William A. “Bill” Del Monte died at a retirement home in nearby Marin County on Monday. He was 11 days shy of his 110th birthday. His niece, Janette Barroca of San Francisco confirmed his death of natural causes.

He’d been doing “great for 109 years old,” Barroca said Monday.

Del Monte was just three months old when the quake struck, forcing his family into the streets to escape in a horse-drawn buck board with fire burning on both sides, Barroca said. The family crossed the bay to Alameda County but eventually came back to the city after the home was rebuilt, Barroca said.

His father had opened the famous Fior d’Italia on Broadway in 1886 and it was destroyed in the quake but reopened in a tent not long after. By 1915 the Italian restaurant was prospering again, according to a 2011 San Francisco Chronicle story.

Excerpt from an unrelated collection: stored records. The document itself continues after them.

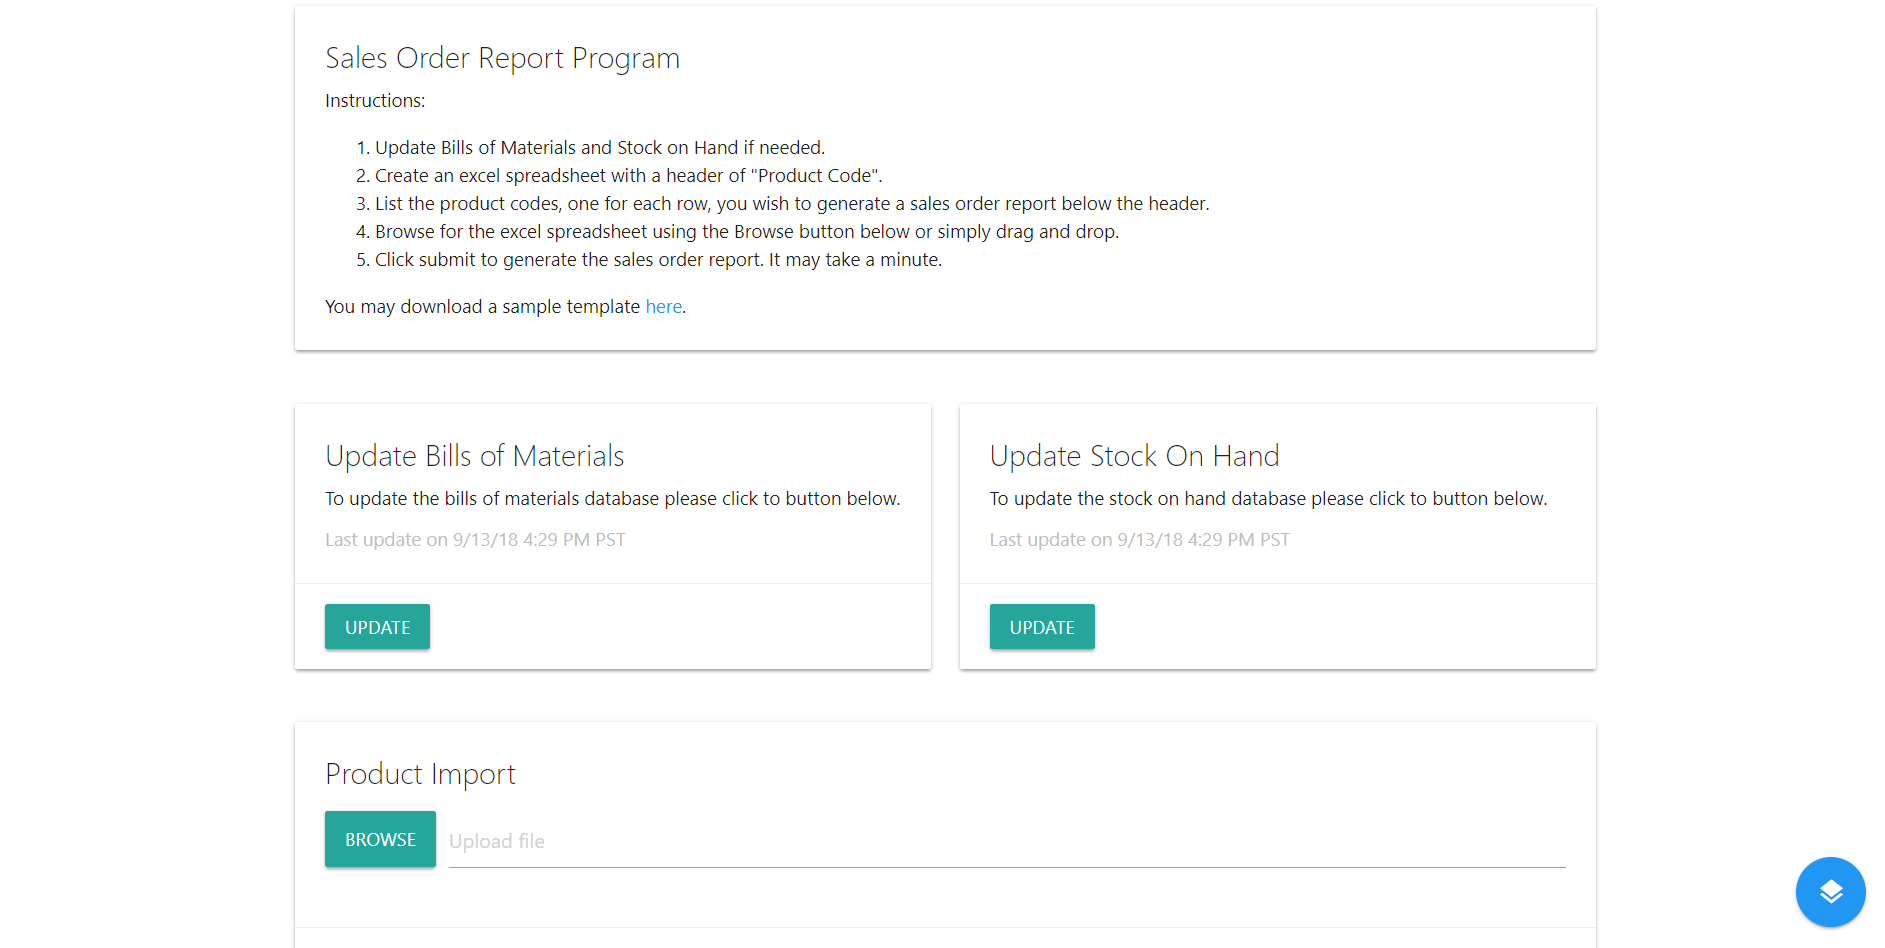
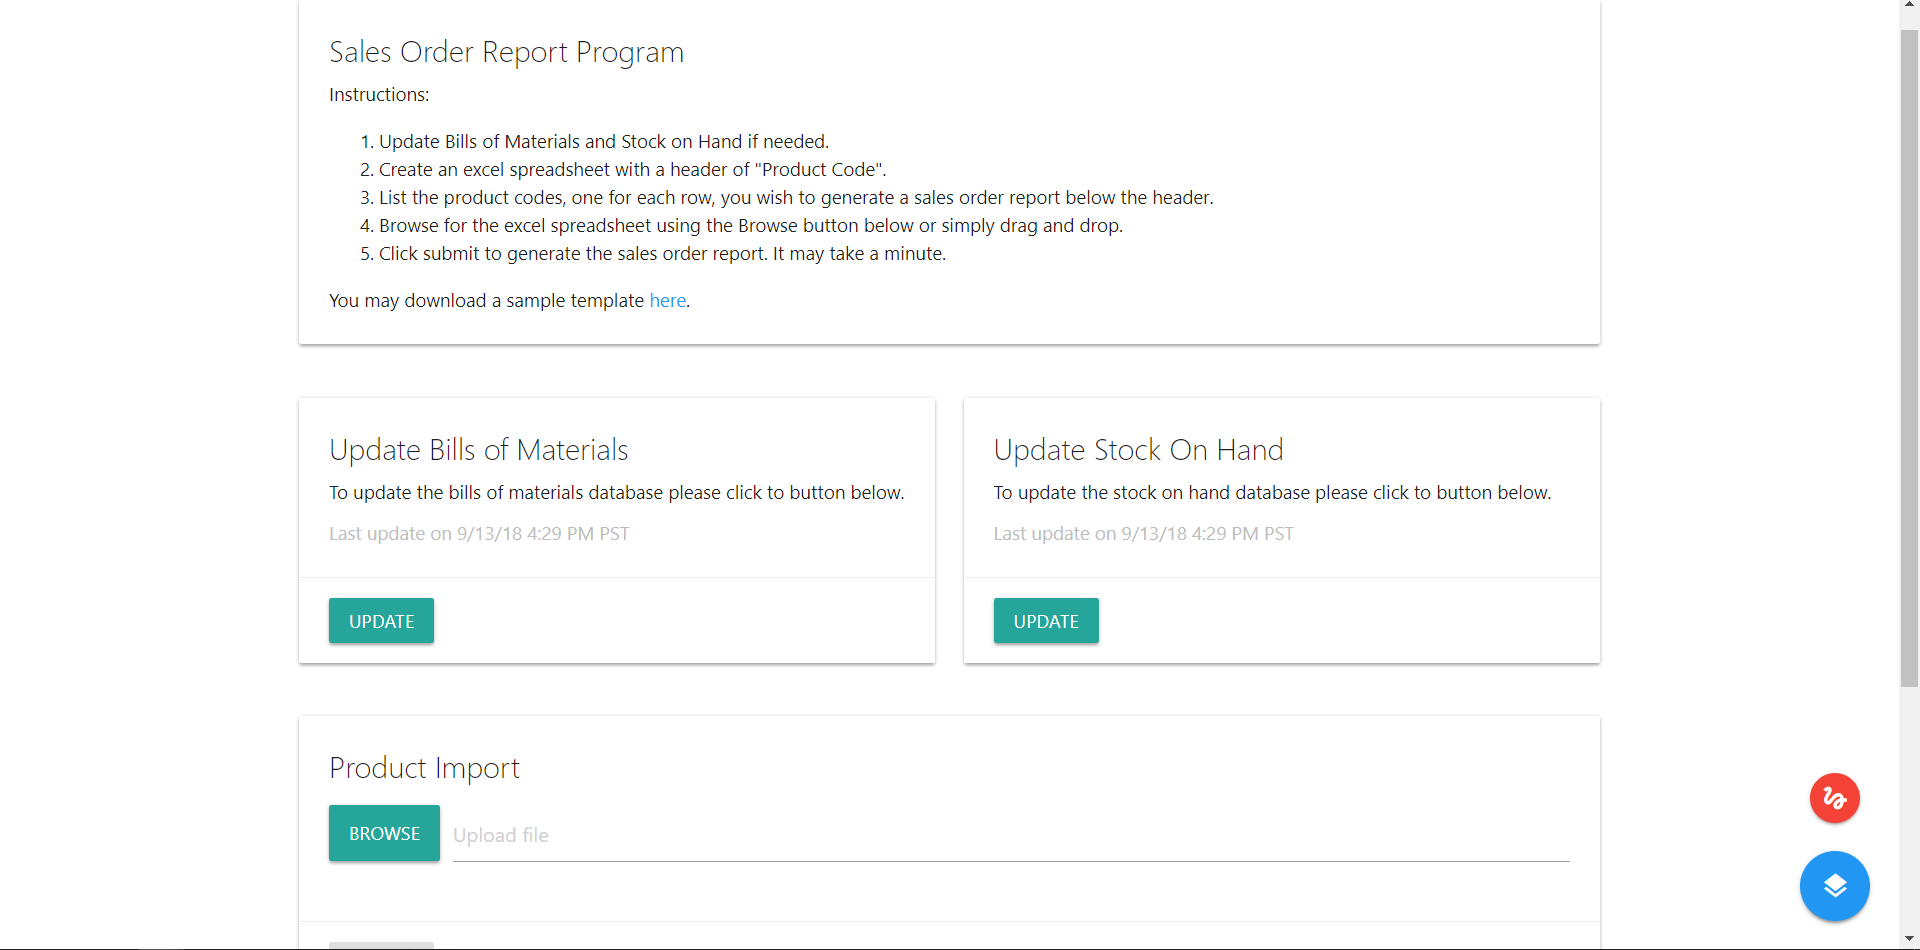
update readme and doc image

diff --git a/README.md b/README.md
@@ -1,7 +1,7 @@
 # Sales Order Report
 This application "unzips" Unleashed Inventory Management System bills of materials from finished products down to their components. The user uses the GUI to update Bills of Materials and Stock on Hand databases, and run the sales report through an excel spreadsheet that includes the products to be queried. Stock on hand, allocated quantitites, and quantities from sales orders and purchase orders are listed for each component for the product.
 
-![PNG](documentation/images/index.PNG)
+![PNG](documentation/images/index.png)
 
 ## Technology Stack:
 Python<br>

Del Monte attended San Francisco schools and after graduation went to work briefly for his father at his North Beach restaurant. But even in his teens he was interested in playing the stock market. And he was good at it. By 1929 at age 23, he was worth a million dollars, according to the San Francisco Chronicle story.

He lost the money but around the same time he gained a wife: a knockout known as Vera Minetti. They eloped to Reno in 1935 and they were married for 57 years until she died. They never had children. While his true passion was playing the stocks, he also ran a San Francisco Bay Area theater for years, according to published reports.

Del Monte’s death leaves a void in the city’s history.

Ruth Newman was the oldest remaining survivor of the earthquake before her death last summer. She was 113.

Newman was 4 years old when the quake struck in the early morning of April 18, 1906. She died July 29 at her home in Pebble Beach, California, the coastal town where she and her late husband moved to after living in nearby Pacific Grove, said her daughter Beverly Dodds.

Newman never attended the annual earthquake commemorations events in San Francisco, which include gatherings at Lotta’s Fountain in downtown before dawn, because she preferred to sleep in rather than rise before dawn to attend, her daughter said.

But Del Monte did over the years. In 2010 he was the only survivor who made it to Lotta’s Fountain, riding in the back of the city’s big black, 1930 Lincoln convertible.

More than 1,000 people were killed in the earthquake and fires. According to the U.S. Geological Survey, measurements of the quake have ranged from magnitude 7.7 to 8.3.

“The common thread I would draw with all of these survivors is they had a unique, dry wry sense of humor as anyone would have at being so rudely tossed out of bed at 5:11 in the morning,” said organizer Lee Houskeeper. “But none could compare to Bill. He had absolutely the sharpest mind of anybody I’ve ever known. A sharp mind, a sharp sense of humor and he was a complete flirt. My guess is there are a lot of heartbroken nurses out there today.”